    Mean­while, Sau­di news web­site Elaph reports that Broth­er­hood offi­cial and tele-preach­er Safwat Higazi was arrest­ed by police as he attempt­ed to escape to Libya. Higazi report­ed­ly shaved his beard and dressed up as a veiled woman, but was nev­er­the­less appre­hend­ed near the Libyan bor­der.

    Higazi was caught fol­low­ing the arrest of his broth­er a few days ago. The brother’s mobile phone con­ver­sa­tions helped trace the Broth­er­hood offi­cial to Siwa, near the Libyan bor­der. Higazi is being indict­ed for incite­ment to vio­lence.

    Com­ment­ing on state­ments by Turk­ish Prime Min­is­ter Recep Tayyip Erdo­gan that Israel was behind the mil­i­tary coup which top­pled Mohammed Mor­si, A‑Sharq Al-Awsat colum­nist Tareq Homayed says that such state­ments dimin­ish any pos­si­bil­i­ty of coop­er­a­tion between Turkey and the “mod­er­ate Arab world.”

    “Mr. Erdogan’s cur­rent and past state­ments con­cern­ing the Egypt­ian cri­sis in no way serve Turkey’s inter­est and its rela­tions with region­al states.

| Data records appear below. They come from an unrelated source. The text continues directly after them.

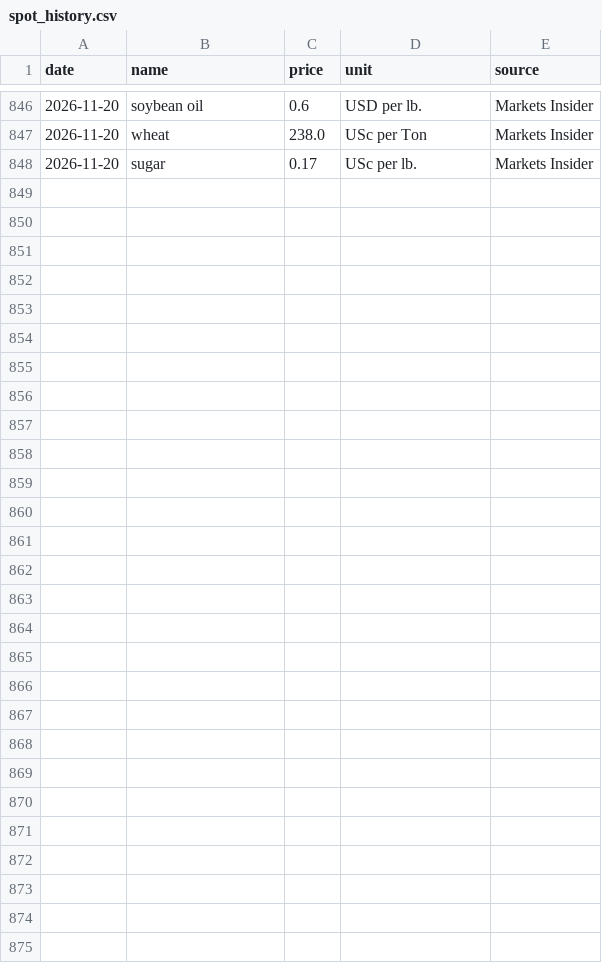
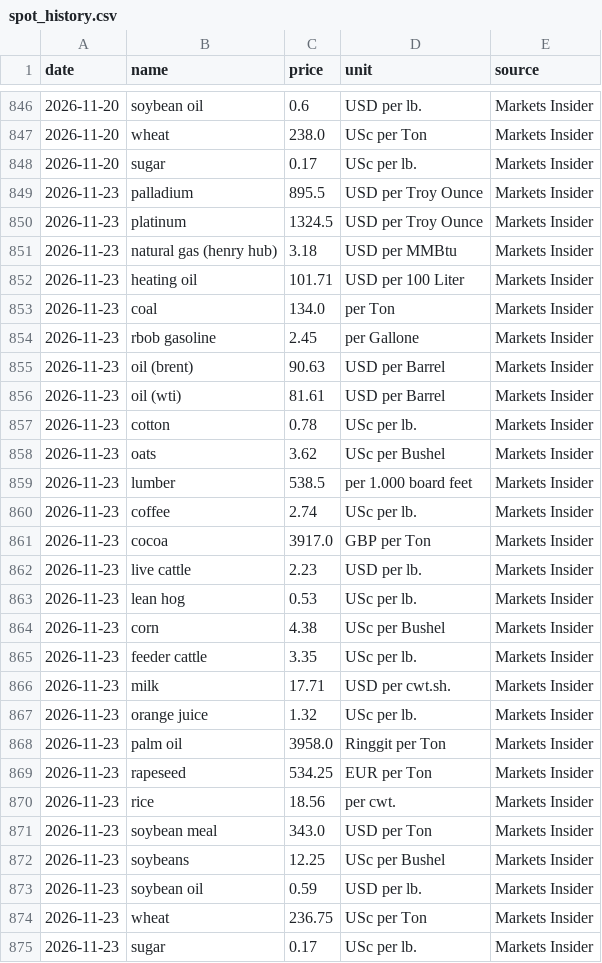
Before and after one commit to dhruvan246/stocks-dashboard, a CSV file: docs/ideas/spot_history.csv, drawn as a sheet; only a part is shown, gaps mark what is left out.

```diff
--- a/docs/ideas/spot_history.csv
+++ b/docs/ideas/spot_history.csv
@@ -848 +848,28 @@ date,name,price,unit,source
 2026-11-20,sugar,0.17,USc per lb.,Markets Insider
+2026-11-23,palladium,895.5,USD per Troy Ounce,Markets Insider
+2026-11-23,platinum,1324.5,USD per Troy Ounce,Markets Insider
+2026-11-23,natural gas (henry hub),3.18,USD per MMBtu,Markets Insider
+2026-11-23,heating oil,101.71,USD per 100 Liter,Markets Insider
+2026-11-23,coal,134.0,per Ton,Markets Insider
+2026-11-23,rbob gasoline,2.45,per Gallone,Markets Insider
+2026-11-23,oil (brent),90.63,USD per Barrel,Markets Insider
+2026-11-23,oil (wti),81.61,USD per Barrel,Markets Insider
+2026-11-23,cotton,0.78,USc per lb.,Markets Insider
+2026-11-23,oats,3.62,USc per Bushel,Markets Insider
+2026-11-23,lumber,538.5,per 1.000 board feet,Markets Insider
+2026-11-23,coffee,2.74,USc per lb.,Markets Insider
+2026-11-23,cocoa,3917.0,GBP per Ton,Markets Insider
+2026-11-23,live cattle,2.23,USD per lb.,Markets Insider
+2026-11-23,lean hog,0.53,USc per lb.,Markets Insider
+2026-11-23,corn,4.38,USc per Bushel,Markets Insider
+2026-11-23,feeder cattle,3.35,USc per lb.,Markets Insider
+2026-11-23,milk,17.71,USD per cwt.sh.,Markets Insider
+2026-11-23,orange juice,1.32,USc per lb.,Markets Insider
+2026-11-23,palm oil,3958.0,Ringgit per Ton,Markets Insider
+2026-11-23,rapeseed,534.25,EUR per Ton,Markets Insider
+2026-11-23,rice,18.56,per cwt.,Markets Insider
+2026-11-23,soybean meal,343.0,USD per Ton,Markets Insider
+2026-11-23,soybeans,12.25,USc per Bushel,Markets Insider
+2026-11-23,soybean oil,0.59,USD per lb.,Markets Insider
+2026-11-23,wheat,236.75,USc per Ton,Markets Insider
+2026-11-23,sugar,0.17,USc per lb.,Markets Insider
```
Also changed, not shown: 27 other files.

What Erdo­gan doesn’t under­stand is that his government’s posi­tion toward Turkey has become a source of con­cern no less than the con­cern from Iran. As they say, a wise foe is bet­ter than an igno­rant friend. Erdogan’s state­ments dimin­ish any chances of increas­ing region­al coop­er­a­tion between mod­er­ate Arabs and Turkey. They also annul the illu­sion of ‘the Turk­ish mod­el’ or the illu­sion of ‘the Erdo­gan Broth­er­hood’ which appealed to many in the region.”

    On the oth­er side of the polit­i­cal divide, Al-Jazeera colum­nist Mu’min Bsiso won­ders when Egypt­ian Defense Min­is­ter Abdel Fat­tah el-Sis­si will be tried for mur­der.

    “What is tak­ing place in Egypt today pos­es new doubts in the Arab League, which gave the mur­der­er license to kill his peo­ple with­out bat­ting an eye­lid,” writes Bsiso.

    “Can any­one imag­ine a sce­nario in which the leader of the coup, Defense Min­is­ter Abdel Fat­tah el-Sis­si, and his gang of bloody coup lead­ers — politi­cians, mil­i­tary men and par­ty mem­bers — will be saved from the reper­cus­sions of the great mas­sacre that unfold­ed on the streets of Egypt over the past few days?”

    Posted by Vanfield | August 21, 2013, 8:33 am
  7. It isn’t easy being the king. For instance, there are oth­er kings, and some­times they get pissed:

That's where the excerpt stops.